HONG KONG/SYDNEY, March 31 (Reuters) - Merger and

acquisitions involving Asian companies fell 39 percent in the

first quarter of 2017 to $176 billion, the lowest level in

nearly three years and highlighting a sharp pull back in

overseas deals by Chinese firms.

While dealmaking was weak across the board with big falls in

outbound deals targeting U.S. and European firms, intra-Asian

M&As were by comparison relatively strong - increasing their

tally of the total to 61 percent from 56 percent a year earlier,

Thomson Reuters data shows. The figures reflect deals involving
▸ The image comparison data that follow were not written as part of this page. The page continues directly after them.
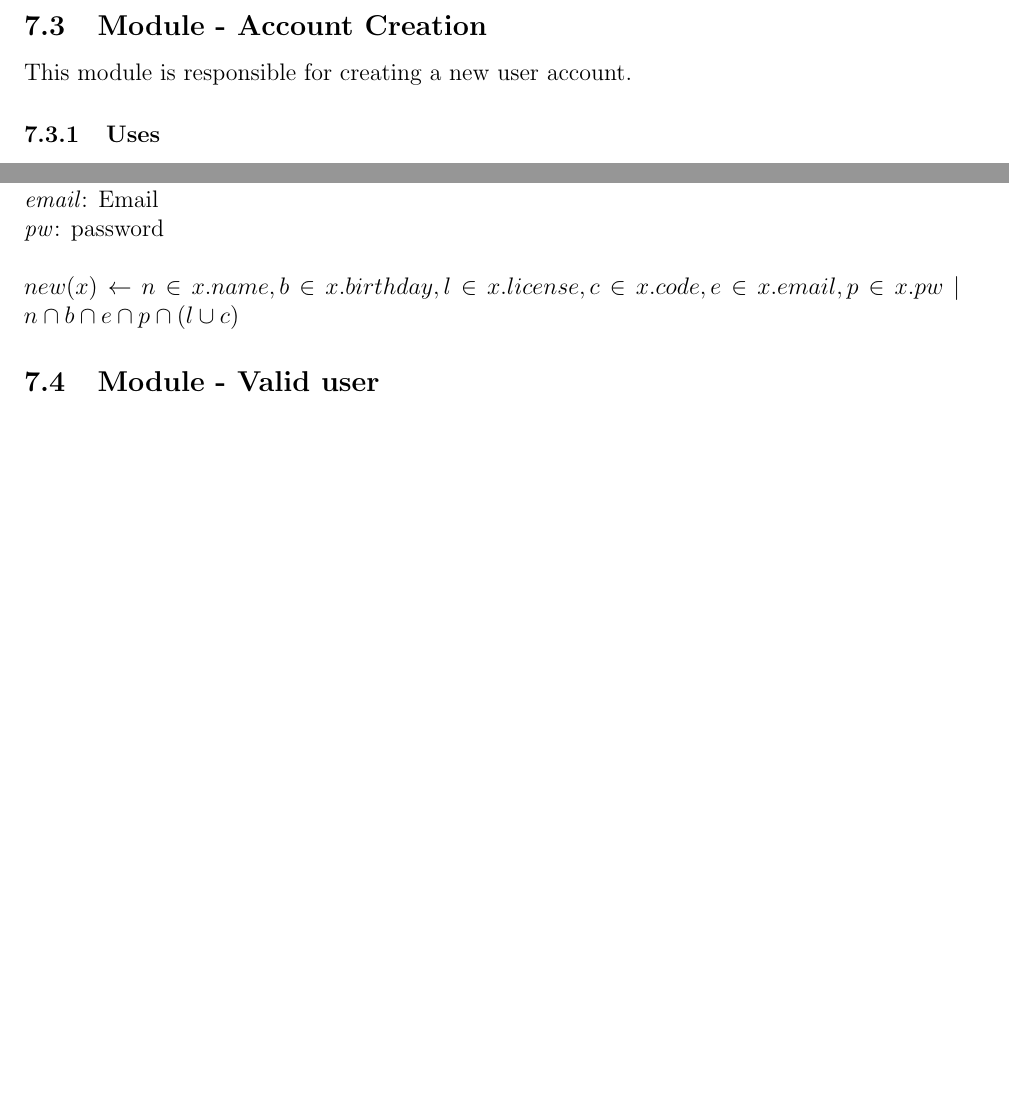
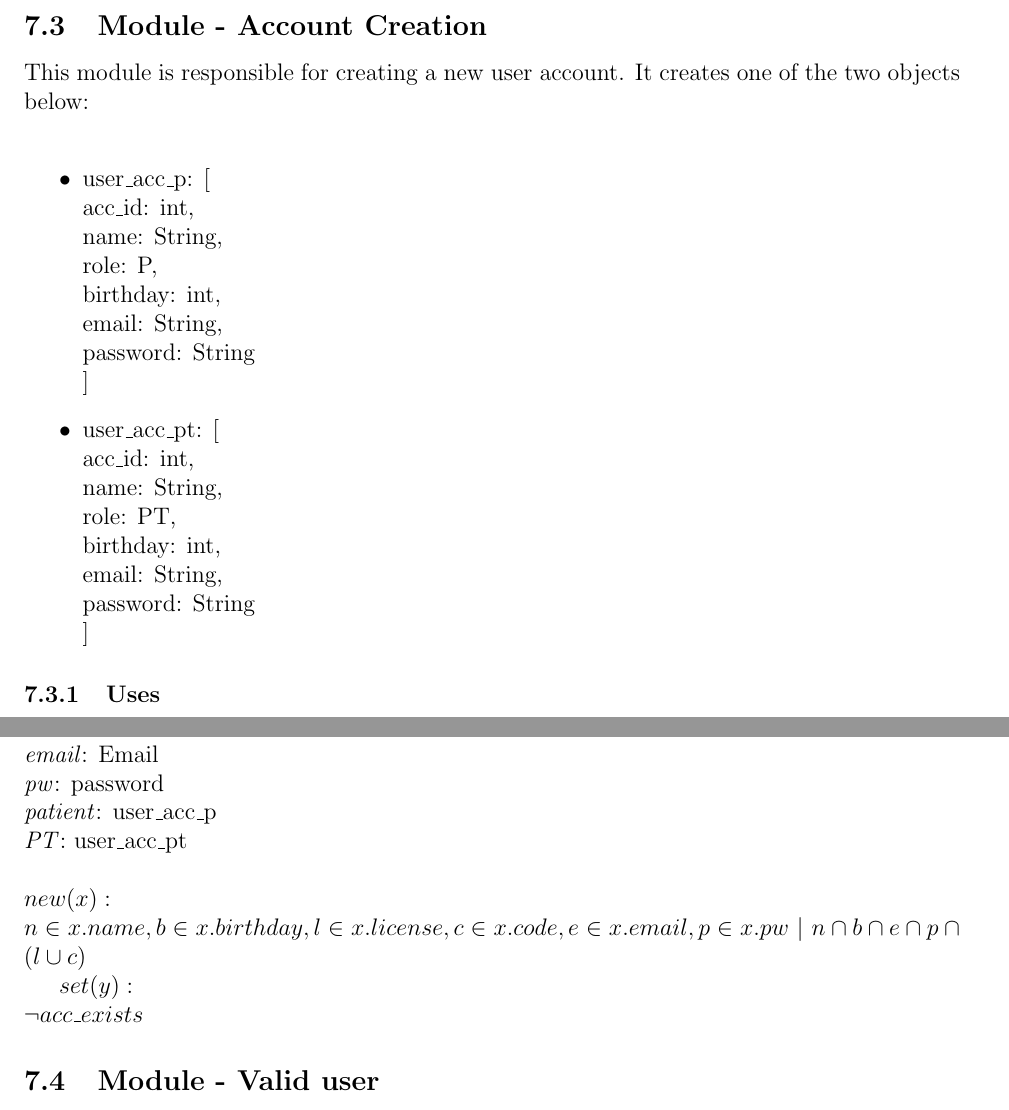
Before and after one commit to M9Huynh/technically-functional, a LaTeX document (docs/Design/SoftDetailedDes/MIS.tex): two parts of pages 17 and 20 of 43, joined at a grey line, cut so that both start at the same text, the shorter picture padded with empty space. Compiled offline with pdfLaTeX.

Commit message:
completed create acc math

```diff
--- a/docs/Design/SoftDetailedDes/MIS.tex
+++ b/docs/Design/SoftDetailedDes/MIS.tex
@@ -606,7 +606,11 @@ TBD
 %%%%%%%%%%%%%%%%%%%%%%%%%%%%%%%%%%%%%%%%%%%%%%%%%%%%%%%%%%%%%%%%%%%%
 \subsection{Module - Account Creation}
 
-This module is responsible for creating a new user account.
+This module is responsible for creating a new user account. It creates one of the two objects below:\\
+\begin{itemize}
+  \item user\_acc\_p: [\\acc\_id: int,\\ name: String,\\ role: P,\\ birthday: int,\\ email: String,\\ password: String\\]
+  \item user\_acc\_pt: [\\acc\_id: int,\\ name: String,\\ role: PT,\\ birthday: int,\\ email: String,\\ password: String\\]
+\end{itemize}
 
 \subsubsection{Uses}
 \begin{itemize}
@@ -751,10 +755,14 @@ set\_user\_info & \makecell[lt]{\textit{Name}\\\textit{Role}\\\textit{Birthday}\
 \textit{code}: Invite\_code \\
 \textit{email}: Email\\
 \textit{pw}: password \\
-
-\noindent $new(x) \leftarrow$ $n \in x.name, b \in x.birthday, l \in x.license, c \in x.code, e \in x.email, p \in x.pw$ $|$
+\textit{patient}: user\_acc\_p\\
+\textit{PT}: user\_acc\_pt\\
+
+\noindent $new(x):$ \\$n \in x.name, b \in x.birthday, l \in x.license, c \in x.code, e \in x.email, p \in x.pw$ $|$
 $n \cap b \cap e \cap p \cap (l \cup c)$
 
+$set(y):$ \\
+$\neg acc\_exists$
 
 
 
```
Also changed, not shown: docs/Design/SoftDetailedDes/MIS.pdf, docs/Design/SoftDetailedDes/MIS.tex (2 more changed lines).
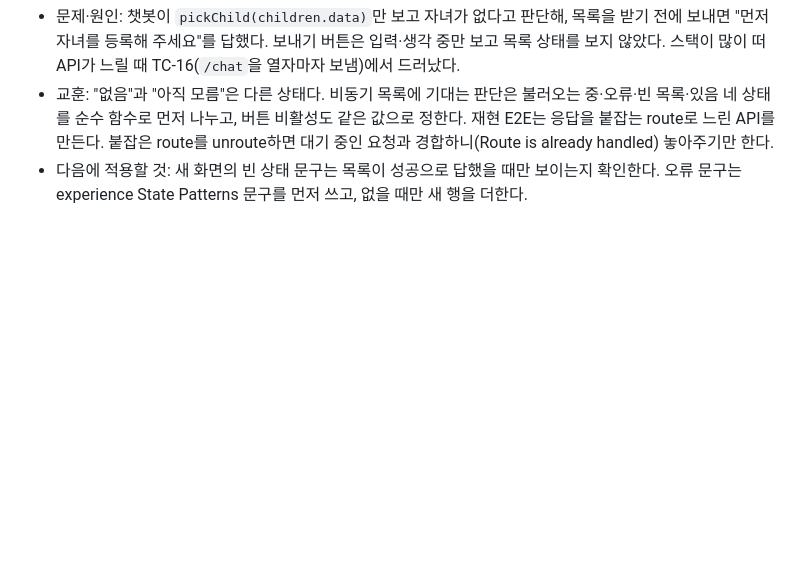
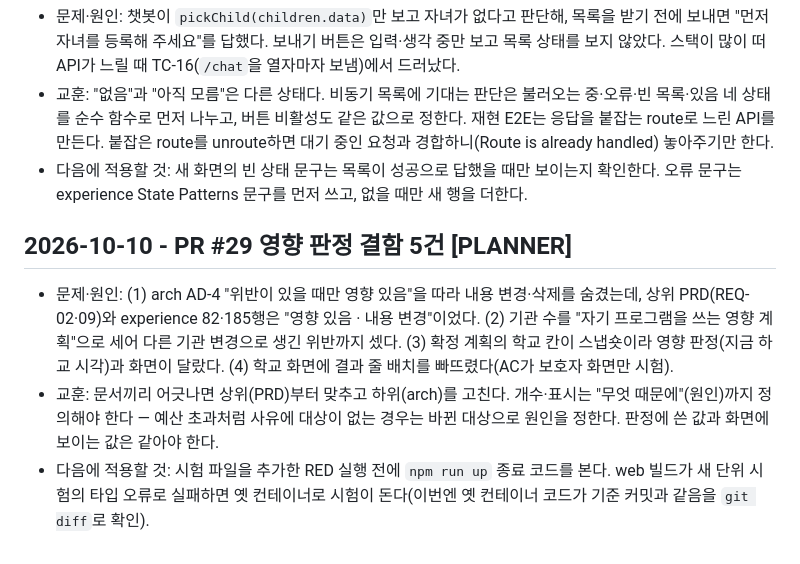
Before and after one commit to DaechulJung/EDUCONNECT, a Markdown page: tasks/lessons.md, the part around the change. Rendered like a GitHub page; blank space fills up the shorter version.

Commit message:
docs: #9 development 행·lessons·todo — PR #29 결함 5건
Co-Authored-By: Claude Opus 5.5 <noreply@anthropic.com>

```diff
--- a/tasks/lessons.md
+++ b/tasks/lessons.md
@@ -113,3 +113,8 @@
 - 문제·원인: 챗봇이 `pickChild(children.data)`만 보고 자녀가 없다고 판단해, 목록을 받기 전에 보내면 "먼저 자녀를 등록해 주세요"를 답했다. 보내기 버튼은 입력·생각 중만 보고 목록 상태를 보지 않았다. 스택이 많이 떠 API가 느릴 때 TC-16(`/chat`을 열자마자 보냄)에서 드러났다.
 - 교훈: "없음"과 "아직 모름"은 다른 상태다. 비동기 목록에 기대는 판단은 불러오는 중·오류·빈 목록·있음 네 상태를 순수 함수로 먼저 나누고, 버튼 비활성도 같은 값으로 정한다. 재현 E2E는 응답을 붙잡는 route로 느린 API를 만든다. 붙잡은 route를 unroute하면 대기 중인 요청과 경합하니(Route is already handled) 놓아주기만 한다.
 - 다음에 적용할 것: 새 화면의 빈 상태 문구는 목록이 성공으로 답했을 때만 보이는지 확인한다. 오류 문구는 experience State Patterns 문구를 먼저 쓰고, 없을 때만 새 행을 더한다.
+
+## 2026-10-10 - PR #29 영향 판정 결함 5건 [PLANNER]
+- 문제·원인: (1) arch AD-4 "위반이 있을 때만 영향 있음"을 따라 내용 변경·삭제를 숨겼는데, 상위 PRD(REQ-02·09)와 experience 82·185행은 "영향 있음 · 내용 변경"이었다. (2) 기관 수를 "자기 프로그램을 쓰는 영향 계획"으로 세어 다른 기관 변경으로 생긴 위반까지 셌다. (3) 확정 계획의 학교 칸이 스냅숏이라 영향 판정(지금 하교 시각)과 화면이 달랐다. (4) 학교 화면에 결과 줄 배치를 빠뜨렸다(AC가 보호자 화면만 시험).
+- 교훈: 문서끼리 어긋나면 상위(PRD)부터 맞추고 하위(arch)를 고친다. 개수·표시는 "무엇 때문에"(원인)까지 정의해야 한다 — 예산 초과처럼 사유에 대상이 없는 경우는 바뀐 대상으로 원인을 정한다. 판정에 쓴 값과 화면에 보이는 값은 같아야 한다.
+- 다음에 적용할 것: 시험 파일을 추가한 RED 실행 전에 `npm run up` 종료 코드를 본다. web 빌드가 새 단위 시험의 타입 오류로 실패하면 옛 컨테이너로 시험이 돈다(이번엔 옛 컨테이너 코드가 기준 커밋과 같음을 `git diff`로 확인).
```
Also changed, not shown: docs/development.md (+1 -1 lines), tasks/todo.md (+10 -2 lines).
Asian companies excluding Japan.

The intra-Asia deals reflected sector consolidation in major

Asian economies and privatisation and asset sales in countries

such as Singapore and Australia.

Most of the bidders were either cash-rich Asian companies or

private funds keen to tap into Asia's increasing consumer

demand, investment bankers said.

"M&A deal activity within the region remains robust," said

Mervyn Chow, Asia co-head of investment banking and capital

markets at Credit Suisse.

"While the capital controls in China may impact cross-border

deals in the short term, we expect to see China investments that

are strategic in nature to continue."

Nine of the top 10 Asia-Pacific deals announced in the first

quarter of this year were intra-regional. The merger of

Vodafone's India unit with rival Idea Cellular

topped the chart.

Bankers said they expected more of the same, pointing to the

potential sale of Singapore-listed Global Logistic Properties

, which has a market value of over $9 billion, and the

privatisation of power companies in Australia.

M&A advisory fee volume dropped nearly 40 percent to $321

million. Morgan Stanley was the top advisor, followed by

Industrial and Commercial Bank of China and Credit



In 2016, announced M&A deals involving Asian companies,

excluding Japan, totalled $1.2 trillion, just below a record

level in 2015.

Tighter regulations in China have made it tougher for

Chinese firms to launch takeovers overseas, which had a major

impact on the region's overall dealmaking in the first quarter.

Deals between Asian companies totalled $107.4 billion in the

first quarter of 2017, down from a year-earlier $163.4 billion.

Asia-Pacific outbound deals targeting U.S. assets fell 78

percent in the first quarter from a year ago, while similar

deals targeting European firms declined 85 percent.

Chinese buyers remain interested in Australia, but

constraints on capital outflows have made it more difficult for

deals to get done, said Deutsche Bank's Australia and New

Zealand co-head of corporate finance Bruce MacDiarmid.

"What we are seeing now is those deals that do get done have

a strong strategic relationship to state-owned enterprises and

what they want to achieve," he said. "Other deals will be harder

for them to do now."

($1=1.3067 Australian dollars)

(Reporting by Sumeet Chatterjee and Jamie Freed: Editing by

Anshuman Daga and Neil Fullick)